■ WHAT IS REQUIRED
In the copy, every record below must appear exactly as given, and no picture may appear.

"""

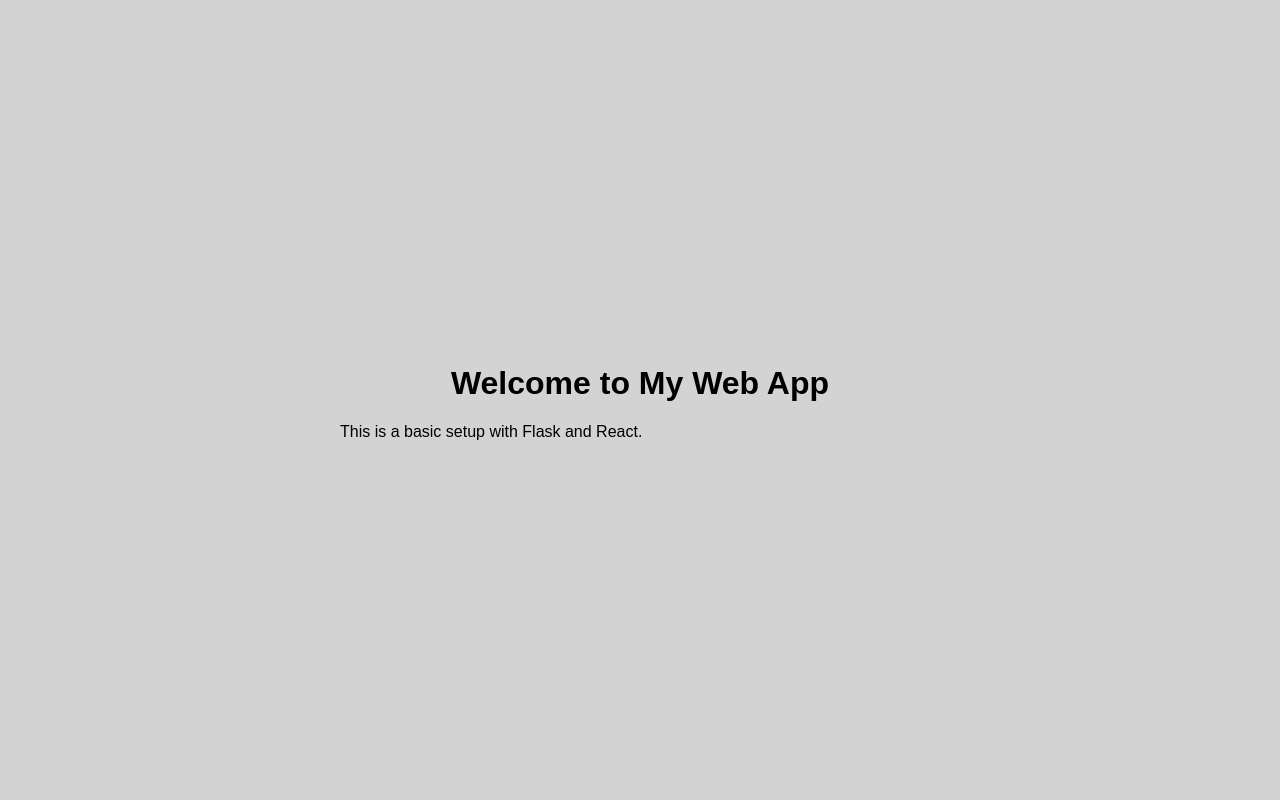
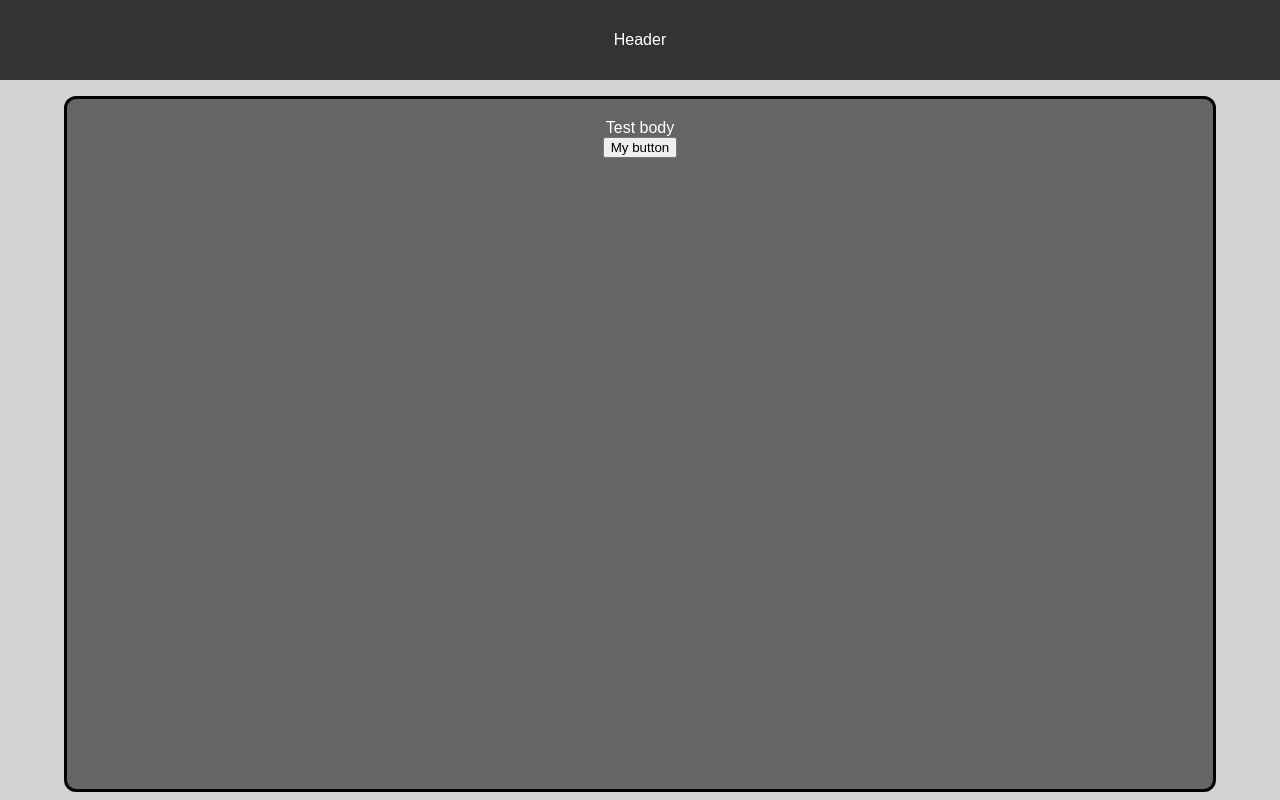
Before and after one commit to ryantsully/ryansullivan.github.io, a React (Create React App) app in the folder frontend/: page / in a window 1280 px wide. Built offline with nearby package versions, Linux system fonts and the light colour scheme; the HTML template or start-up script is replaced by a standard one.

Commit message:
Setup basic css

```diff
--- a/frontend/src/App.js
+++ b/frontend/src/App.js
@@ -1,11 +1,20 @@
 import React from 'react';
 
 function App() {
+
+    const handleButtonClick = () => {
+        console.log('Button clicked');
+    };
+
+
     return (
         <div>
-            <h1>Welcome to My Web App</h1>
-            <p>This is a basic setup with Flask and React.</p>
-        </div>
+            <div className="my-header">Header</div>
+            <p className="my-body">Test body
+                <br />
+                <button onClick={handleButtonClick}>My button</button>
+            </p>
+        </div >
     );
 }
 
--- a/static/css/style.css
+++ b/static/css/style.css
@@ -1,19 +1,48 @@
+/* General body styling */
 body {
     font-family: Arial, sans-serif;
     margin: 0;
     padding: 0;
     display: flex;
-    justify-content: center;
-    align-items: center;
-    height: 100vh;
+    flex-direction: column;
+    min-height: 100vh;
     background-color: #d3d3d3;
 }
 
 #root {
-    width: 80%;
-    max-width: 600px;
+    width: 100%;
+    display: flex;
+    flex-direction: column;
+    flex-grow: 1;
 }
 
-h1 {
+/* Header Styling (fixed at the top) */
+.my-header {
+    background-color: #333;
+    color: white;
     text-align: center;
+    height: 10vh;
+    line-height: 10vh;
+    position: fixed;
+    top: 0;
+    left: 0;
+    width: 100%;
+    z-index: 1000;
 }
+
+/* Body section */
+.my-body {
+    background-color: rgba(0, 0, 0, 0.517);
+    color: white;
+    border-radius: 12px;
+    border-style: solid;
+    border-color: black;
+    width: 90%;
+    margin: 12vh auto 1vh;
+    padding: 20px;
+    text-align: center;
+    flex-grow: 1;
+    box-sizing: border-box;
+    height: calc(100vh - 12vh - 1vh);
+    /* Set height to fill remaining space, excluding header and bottom margin */
+}
```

"""

■ SOLUTION BELOW
Before and after one commit to ryantsully/ryansullivan.github.io, a React (Create React App) app in the folder frontend/: page / in a window 1280 px wide. Built offline with nearby package versions, Linux system fonts and the light colour scheme; the HTML template or start-up script is replaced by a standard one.

Commit message:
Setup basic css

```diff
--- a/frontend/src/App.js
+++ b/frontend/src/App.js
@@ -1,11 +1,20 @@
 import React from 'react';
 
 function App() {
+
+    const handleButtonClick = () => {
+        console.log('Button clicked');
+    };
+
+
     return (
         <div>
-            <h1>Welcome to My Web App</h1>
-            <p>This is a basic setup with Flask and React.</p>
-        </div>
+            <div className="my-header">Header</div>
+            <p className="my-body">Test body
+                <br />
+                <button onClick={handleButtonClick}>My button</button>
+            </p>
+        </div >
     );
 }
 
--- a/static/css/style.css
+++ b/static/css/style.css
@@ -1,19 +1,48 @@
+/* General body styling */
 body {
     font-family: Arial, sans-serif;
     margin: 0;
     padding: 0;
     display: flex;
-    justify-content: center;
-    align-items: center;
-    height: 100vh;
+    flex-direction: column;
+    min-height: 100vh;
     background-color: #d3d3d3;
 }
 
 #root {
-    width: 80%;
-    max-width: 600px;
+    width: 100%;
+    display: flex;
+    flex-direction: column;
+    flex-grow: 1;
 }
 
-h1 {
+/* Header Styling (fixed at the top) */
+.my-header {
+    background-color: #333;
+    color: white;
     text-align: center;
+    height: 10vh;
+    line-height: 10vh;
+    position: fixed;
+    top: 0;
+    left: 0;
+    width: 100%;
+    z-index: 1000;
 }
+
+/* Body section */
+.my-body {
+    background-color: rgba(0, 0, 0, 0.517);
+    color: white;
+    border-radius: 12px;
+    border-style: solid;
+    border-color: black;
+    width: 90%;
+    margin: 12vh auto 1vh;
+    padding: 20px;
+    text-align: center;
+    flex-grow: 1;
+    box-sizing: border-box;
+    height: calc(100vh - 12vh - 1vh);
+    /* Set height to fill remaining space, excluding header and bottom margin */
+}
```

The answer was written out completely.